Arrest in Pakistan Conflict in Berlin over Handling of a German Jihadist
Germany's Foreign and Interior Ministries are at odds over how to handle German jihadists who wish to return home. Last week's arrest of a German-born extremist by Pakistani police has left some wondering whether Germany has passed up a golden opportunity to gather intelligence from a suspected homegrown Islamist. By SPIEGEL Staff
The Islamist who called the German Embassy in Islamabad almost two weeks ago sounded nervous, but determined. He introduced himself as Rami M. and said he wanted to return to Germany, but he needed travel documents. He claimed that both his passport and his driver's license had been stolen. Maintaining that a trip to the embassy would be too dangerous, he asked if officials there could send him new papers.
The embassy turned him down; the caller would have to appear personally to pick up his documents. But they offered to send him a provisional right-of-passage document. In the e-mail they subsequently sent Rami M., embassy officials requested that "the authorities concerned ... render whatever assistance might be needed" and confirmed the caller's appointment: Monday, June 21 at 9:30 a.m. in Islamabad.
Rami M. then sent a message to his family telling them that he was on his way. That was the last they would hear from him.
The 25-year-old has since turned up, but he never made it to the German Embassy in Islamabad. He is now in captivity in Peshawar locked in a cell belonging to the Pakistani intelligence service ISI, infamous for their interrogation methods. Last Monday, Pakistani police arrested him at a checkpoint as he was descending out of the mountains of Waziristan. The arrest triggered a debate which has been raging ever since in faraway Berlin: Was his arrest a successful anti-terrorism operation or the result of a denunciation?
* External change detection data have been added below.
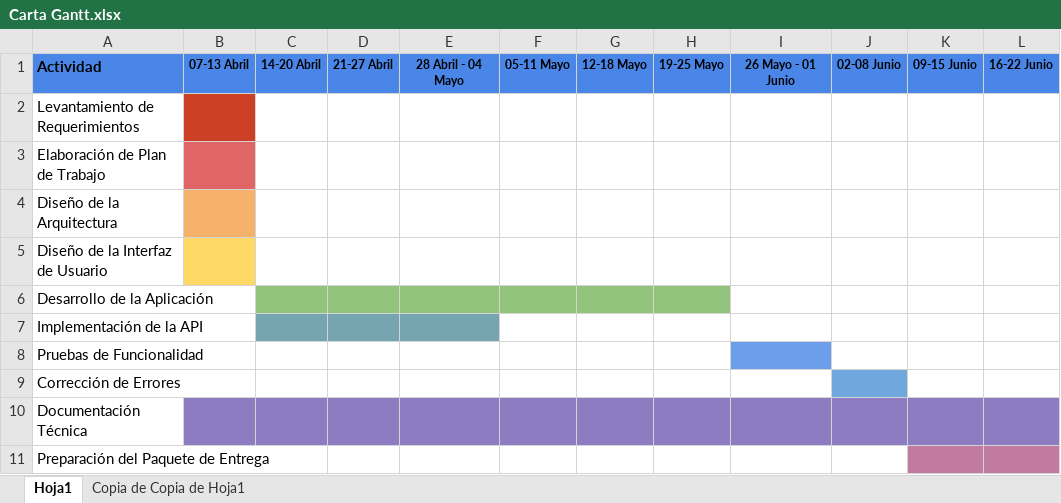
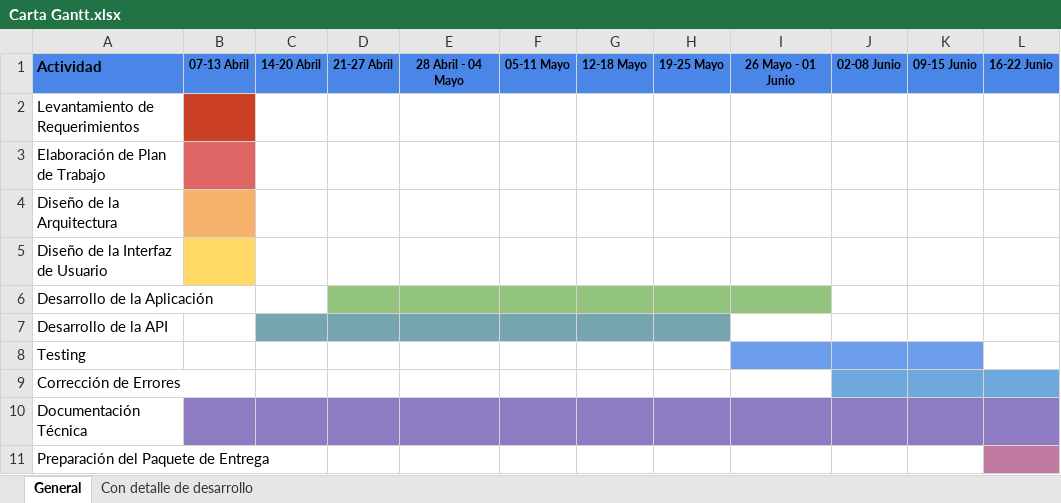
Before and after one commit to DavidGuentelicanDev/Portafolio_Grupo4_TatasApp, an Excel workbook: Fase 2/Evidencias Proyecto/documentacion/planificacion/Carta Gantt.xlsx, sheet General, drawn as a sheet; values as stored, in another font and other column widths than the file's, no borders; charts and pictures not drawn; the diff names each change by its address in the sheet, - before the commit and + after, or states it on an @@ line.

```diff
--- a/Fase 2/Evidencias Proyecto/documentacion/planificacion/Carta Gantt.xlsx (sheet General)
+++ b/Fase 2/Evidencias Proyecto/documentacion/planificacion/Carta Gantt.xlsx (sheet General)
-sheet tab: Hoja1
+sheet tab: General
-sheet tab: Copia de Copia de Hoja1
+sheet tab: Con detalle de desarrollo
-C6 fill: #93C47D
+C6 fill: none
-I6 fill: none
+I6 fill: #93C47D
-A7: Implementación de la API
+A7: Desarrollo de la API
-F7:H7 fill: none
+F7:H7 fill: #76A5AF
-A8: Pruebas de Funcionalidad
+A8: Testing
-J8:K8 fill: none
+J8:K8 fill: #6D9EEB
-K9:L9 fill: none
+K9:L9 fill: #6FA8DC
-K11 fill: #C27BA0
+K11 fill: none
```
Also changed, not shown: sheet Con detalle de desarrollo, charts or pictures, 8 other files.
Might the Germans even have tipped off the Pakistanis to avoid having to do the dirty work themselves?
Dropped Off the Radar
The arrest has fanned the flames of a debate regarding how officials should deal with terror suspects who show a willingness to return to Germany and what message they want to send in such cases. Whereas the German Foreign Ministry was in favor of a discussion with Rami M. in the embassy, the Interior Ministry in Berlin insisted that the suspect be picked up by the Pakistani police.
Their reasons stem from the fact that Rami M., born in Frankfurt, is one of the best known figures in the German Islamist scene. In Hamburg, he had assembled a group of radical Muslims who often went to Friday prayers together. In March 2009, Rami M. left Germany and dropped off the radar. He and a group of eight young men and women made their way to the tribal areas of northwestern Pakistan. Since then, German investigators have seen him as a danger; public prosecutors have issued an international arrest warrant on suspicion that he has joined the Islamic Movement of Uzbekistan.
German officials are convinced that Rami M. spent time in terrorist training camps. In a telephone conversation with his father last December, he complained about forced marches through the mountains with a bazooka on his back. He wrote his wife in January of this year that he wanted to die in battle as a martyr. In another conversation he spoke of scorpions and snakes. He told his brother that he worked for a charity and that he had nothing to do with terrorism, but Pakistani security officials accuse him of having received training on how to build suicide vests. They say he has also participated in the fight against NATO troops in Afghanistan.
For security officials, he is one of the most important catches for years and could have turned out to be a valuable entry into a scene in Pakistan to which dozens of Germans are thought to belong.
Embassy officials in Islamabad were thus suitably alarmed when Rami M. placed his call earlier this month. A discussion in the embassy was followed by an emergency conference in Berlin attended by officers from the Foreign Ministry, the Justice Ministry and the Interior Ministry. Those from the Interior Ministry were particularly adamant in their opposition to allowing Rami M. to visit the embassy. The alleged explosives expert, they said, should not be granted any opportunity to carry out an attack. Instead, they said, the Pakistanis should arrest him before he got there.
Foreign Ministry officials, however, were unhappy with the proposal, meaning that the two ministries ultimately pursued two contradictory strategies. While the embassy sent Rami M. the June 18 e-mail offering their support, Germany's Federal Criminal Police Office informed their Pakistani counterparts on June 19 of Rami M.'s ensuing appointment at the embassy. The secret service had a "tip off that a high-ranking activist would be in the region around the city of Bannu," a Pakistani police officer told SPIEGEL. "So we and the army established the checkpoint." M.'s left leg is reportedly injured and he is in poor condition.
Rami M.'s family now wants to know if Germany is responsible for his arrest. They say he was afraid of falling into the hands of the ISI and would rather have confronted accusations of involvement in terror in Germany. His wife has even accused the embassy of betrayal.
German officials have likely passed up a golden opportunity. The arrest not only calls the credibility of the new exit program for Islamists -- launched just last week -- into question. But Rami M. cannot, for the time being, be questioned by German officials. So far, Pakistan has declined to cooperate in the investigation. Indeed, they have yet to even confirm the identity of the man they arrested.
By Susanne Koelbl, Yassin Musharbash, Marcel Rosenbach and Holger Stark